Roads

Ari Pinkus: What are Morton County’s roads like?

John Saiki: Morton County, located in south-central North Dakota, is home to approximately 31,000 people. It is the seventh-largest county in North Dakota in area at 1,936 square miles. The people are served by a system of roads totaling approximately 1,200 miles. Of that total, 108 miles are paved, while the remainder consists of a combination of gravel roads, minimum maintenance roads, and section line roads.

Minimum maintenance roads, accounting for approximately 10% or 120 miles of the county’s total road mileage, may or may not have gravel. They may be used twice a year, in the spring for planting and in the fall for harvest.  Any maintenance supplied by the county may involve applying a couple of loads of gravel and using a Motorgrader to remove rough areas and ruts.
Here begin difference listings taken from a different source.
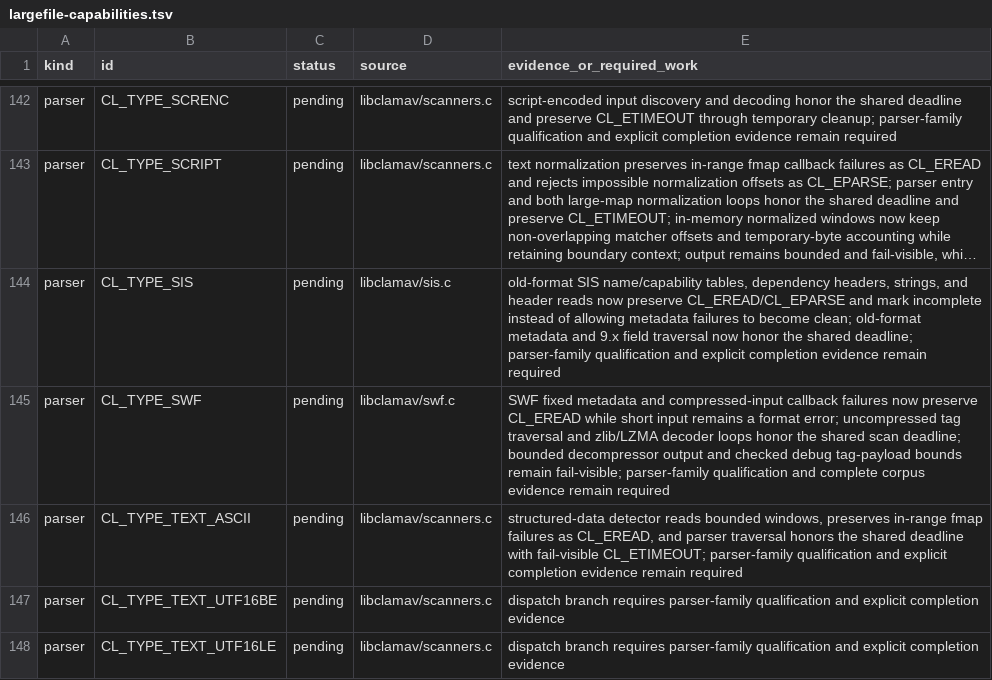
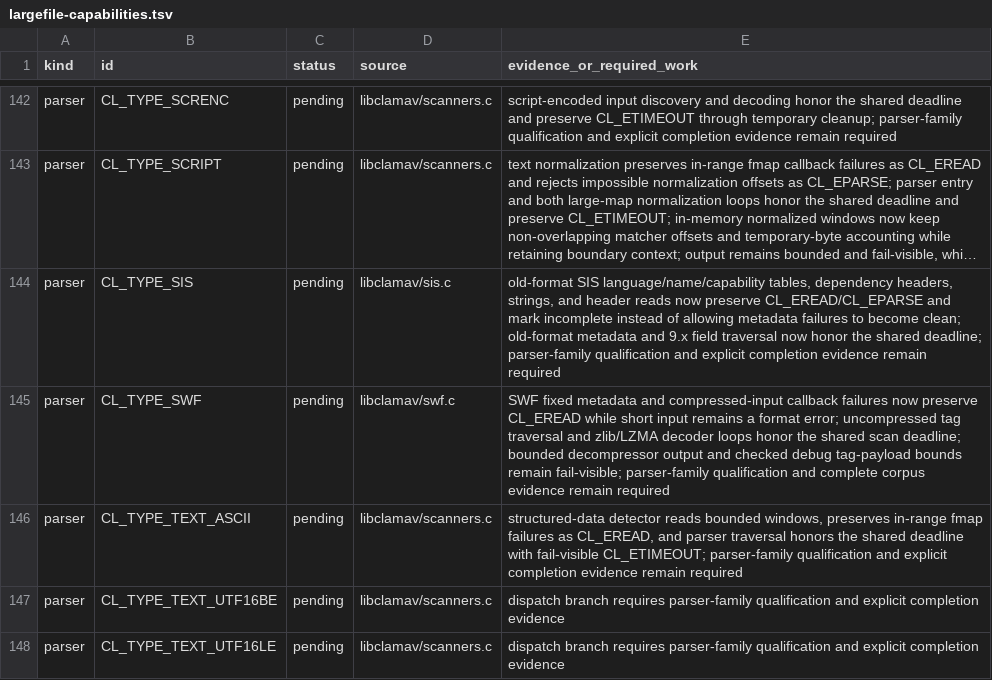
Before and after one commit to NeonGameStudios/ClamAV-32gb, a TSV file: docs/largefile-capabilities.tsv, drawn as a sheet; only a part is shown, gaps mark what is left out; long unchanged cells end in …; the diff names each change by its address in the sheet, - before the commit and + after, or states it on an @@ line.

Commit message:
Preserve SIS language table read failures

```diff
--- a/docs/largefile-capabilities.tsv
+++ b/docs/largefile-capabilities.tsv
-E144 (evidence_or_required_work): old-format SIS name/capability tables, dependency…
+E144 (evidence_or_required_work): old-format SIS language/name/capability tables, dependency…
```
Also changed, not shown: 7 other files.
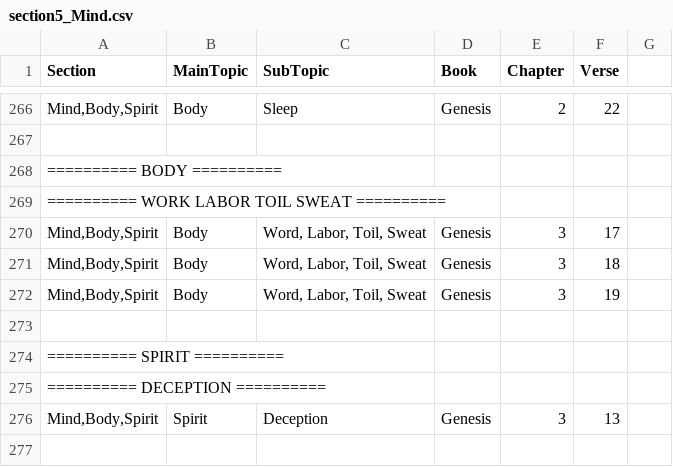
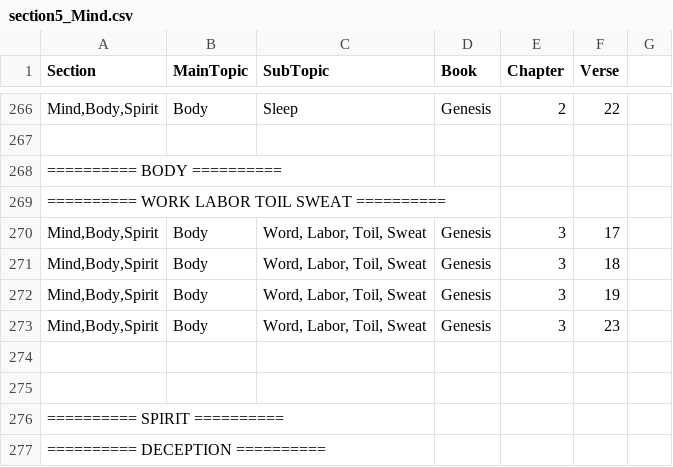
Before and after one commit to Twiggins12/BibleBlossoms, a CSV file: data/sections/section5_Mind.csv, drawn as a sheet; only a part is shown, gaps mark what is left out; the shorter side is filled out with more unchanged rows; the diff names each change by its address in the sheet, - before the commit and + after, or states it on an @@ line.

Commit message:
Update section5_Mind.csv

```diff
--- a/data/sections/section5_Mind.csv
+++ b/data/sections/section5_Mind.csv
+row 273: Mind,Body,Spirit | Body | Word, Labor, Toil, Sweat | Genesis | 3 | 23
+row 274: (empty)
```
Since these roads don’t see much traffic, there isn’t much maintenance to do. They may go many years without maintenance.

Section line roads are established by state statute and form the boundaries for each of the land sections — a section being one mile by one mile or 640 acres. With the county’s 1,936-square-mile area, there are a large number of sections. In a perfect world, the county section line roads would be established in a grid, with each road being one mile from the next road. In a county of Morton’s size, this would result in more than 5,000 miles of section line roads alone. Due to the topography and population distribution, there are actually few section line roads compared to the theoretical possibility.

Pinkus: Can you talk more about how the evolution of roads has impacted county residents?

Saiki: The majority of the roads in Morton County were built 75 to 100 years ago, and perhaps not even designed. They were paths that were widened for wagons, without much thought given to drainage or maintenance. At the time the roads were built, they were adequate. Farmers were able to get their crops to town for shipping on the railroad.

Fast forward to today. Roads that were built to carry horse-drawn wagons, many of which basically had the grass removed and gravel surfacing placed, are now carrying traffic that consists of automobiles and trucks. Many of the trucks are semi-trailers with a gross weight of 80,000 pounds — a far cry from horse-drawn wagons. There are some areas where the roads require rebuilding — not just maintenance or simple repairs. In these cases, the roads need to be reconstructed using an engineered base and surfacing, in order to stand up to these increases in traffic and vehicle weights.

Add to this the demands from people moving from the cities to subdivisions, the time and effort required maintain the roads in these subdivisions, and it is difficult to maintain a high level of satisfaction for many of the county’s citizens.

Pinkus: Do you have to contend with accidents?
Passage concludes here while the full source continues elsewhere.